Home School Legal Defense Association is appealing a judge’s erroneous ruling in favor of a police officer who forcibly entered a member family’s home.

Earlier this spring, the U.S. District Court for the Western District of New York determined that Lt. Joseph Buccilli could not have known he was doing wrong because the law in question is not specific enough. We have appealed in order to show not only that the officer clearly violated the Fourth Amendment, but that he did so in a way that adds to a troubling law enforcement trend.

The case began late in 2012 when HSLDA sued on behalf of Timothy, LuAnn and Joseph (Joe) Batt. On April 17, 2012, Buccilli forced his way into the Batt home without a warrant, ostensibly to investigate a tip alleging concerns about the care of LuAnn’s elderly father.

Dodging the Constitution?

At issue in this case are so-called welfare checks, which we believe are being used by some officials to circumvent constitutional protection for private citizens to be safe and secure in their homes.

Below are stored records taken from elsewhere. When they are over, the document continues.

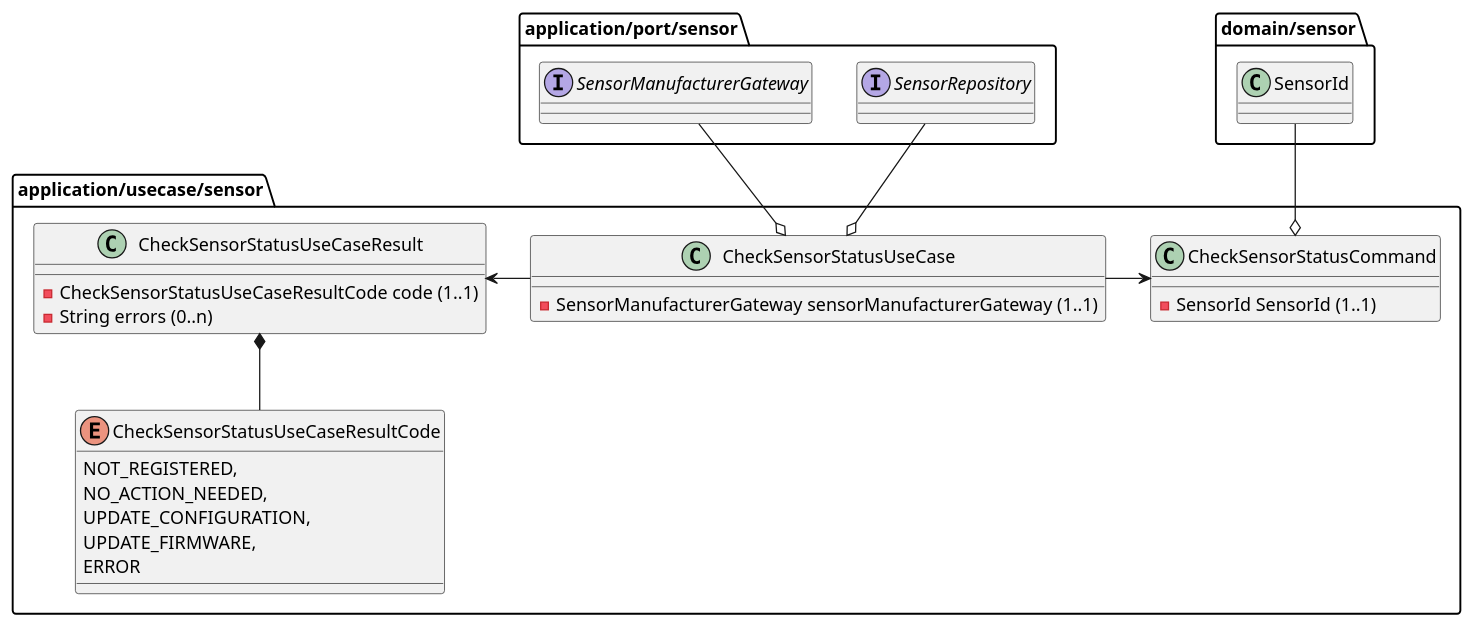
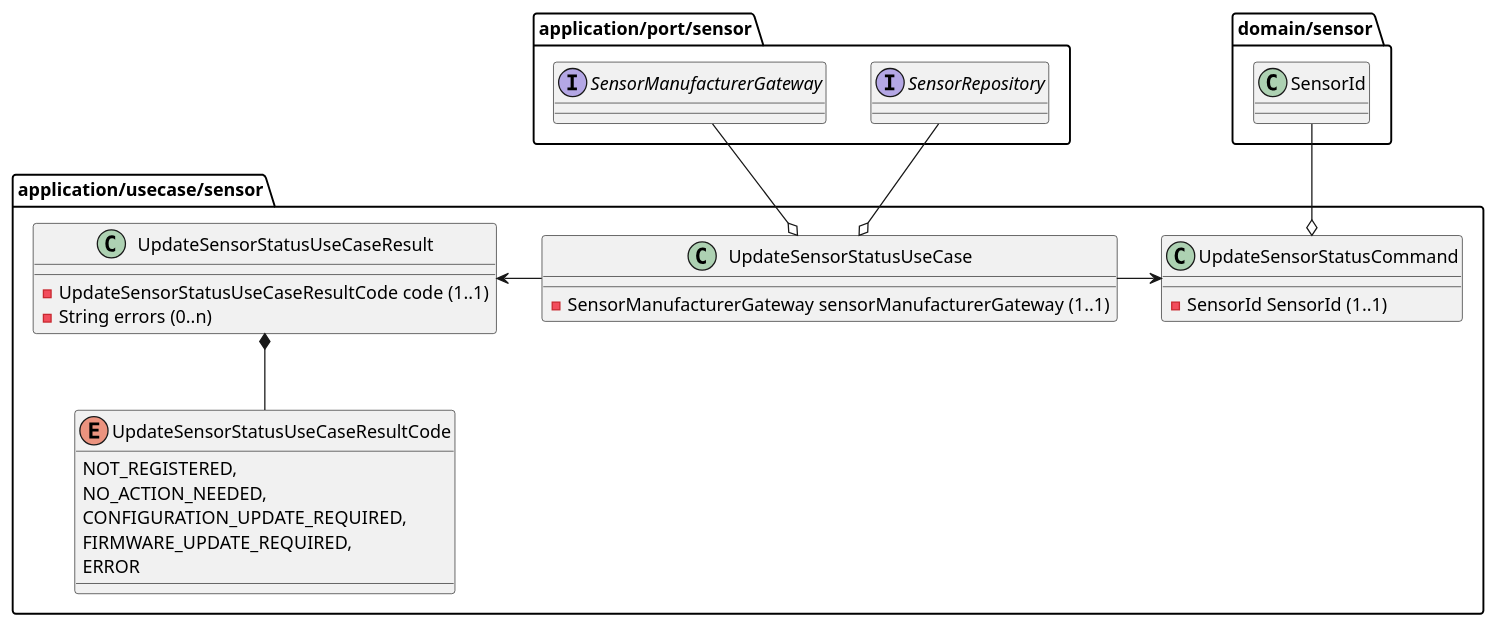
One commit to AboutCodingBE/validation-excercise changed the diagram in docs/diagrams/ClassDiagramCheckSensorStatus.puml. Above: the diagram before and after it, drawn with PlantUML. The commit also changed 16 other files, not shown here.

```diff
--- a/docs/diagrams/ClassDiagramCheckSensorStatus.puml
+++ b/docs/diagrams/ClassDiagramCheckSensorStatus.puml
@@ -1,43 +1,43 @@
 @startuml
 
 package application/usecase/sensor {
-  class CheckSensorStatusCommand {
+  class UpdateSensorStatusCommand {
     -SensorId SensorId (1..1)
   }
 
-  class CheckSensorStatusUseCase {
+  class UpdateSensorStatusUseCase {
     -SensorManufacturerGateway sensorManufacturerGateway (1..1)
   }
 
-  class CheckSensorStatusUseCaseResult {
-    -CheckSensorStatusUseCaseResultCode code (1..1)
+  class UpdateSensorStatusUseCaseResult {
+    -UpdateSensorStatusUseCaseResultCode code (1..1)
     -String errors (0..n)
   }
 
-  enum CheckSensorStatusUseCaseResultCode {
+  enum UpdateSensorStatusUseCaseResultCode {
     NOT_REGISTERED,
     NO_ACTION_NEEDED,
-    UPDATE_CONFIGURATION,
-    UPDATE_FIRMWARE,
+    CONFIGURATION_UPDATE_REQUIRED,
+    FIRMWARE_UPDATE_REQUIRED,
     ERROR
   }
 
-  CheckSensorStatusUseCase -right-> CheckSensorStatusCommand
-  CheckSensorStatusUseCase -left-> CheckSensorStatusUseCaseResult
+  UpdateSensorStatusUseCase -right-> UpdateSensorStatusCommand
+  UpdateSensorStatusUseCase -left-> UpdateSensorStatusUseCaseResult
 
-  CheckSensorStatusUseCaseResult *-down- CheckSensorStatusUseCaseResultCode
+  UpdateSensorStatusUseCaseResult *-down- UpdateSensorStatusUseCaseResultCode
 }
 
 package application/port/sensor {
     interface SensorManufacturerGateway
     interface SensorRepository
 }
 
 package domain/sensor {
   class SensorId
 }
 
-CheckSensorStatusCommand o-up- SensorId
-CheckSensorStatusUseCase o-up- SensorManufacturerGateway
-CheckSensorStatusUseCase o-up- SensorRepository
+UpdateSensorStatusCommand o-up- SensorId
+UpdateSensorStatusUseCase o-up- SensorManufacturerGateway
+UpdateSensorStatusUseCase o-up- SensorRepository
 @enduml
```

Thanks in part to advocacy by HSLDA, most social services investigators no longer contend that they are exempt from Fourth Amendment restrictions. Instead, it seems more and more caseworkers are asking police to conduct “welfare checks,” apparently under the belief that the U.S. Constitution does not require warrants for state officials who are just checking on someone’s safety.

And in fact, the Western District judge did determine that the officer in the Batt case does enjoy qualified immunity, without ruling on whether he violated the Constitution.

Appealing to the Law

We contend that the judge is wrong and that the Batts’ rights were violated.

Numerous opinions in federal courts all the way up to the Supreme Court specifically declare that warrantless welfare checks in the home are subject to traditional Fourth Amendment analysis. Unless there is a clearly defined emergency, a state official simply cannot enter a home without a court order.

We intend to make this case when we file our opening brief with the U.S. Court of Appeals for the Second Circuit.

The outcome is important not just for the family’s sake, but because of the principles involved. As HSLDA has held since the time of our founding in 1983, the Fourth Amendment right of individuals to be protected in their own homes is not only a fundamental civil liberty; it complements the right of parents to direct the education of their children from the sanctuary of home.

As Michigan Supreme Court Chief Justice Thomas Cooley stated in 1868, “The maxim that ‘every man’s house is his castle’ is made a part of our constitutional law in the clauses prohibiting unreasonable searches and seizures, and has always been looked upon as of high value to the citizen.”

For more information, visit our Batt case page.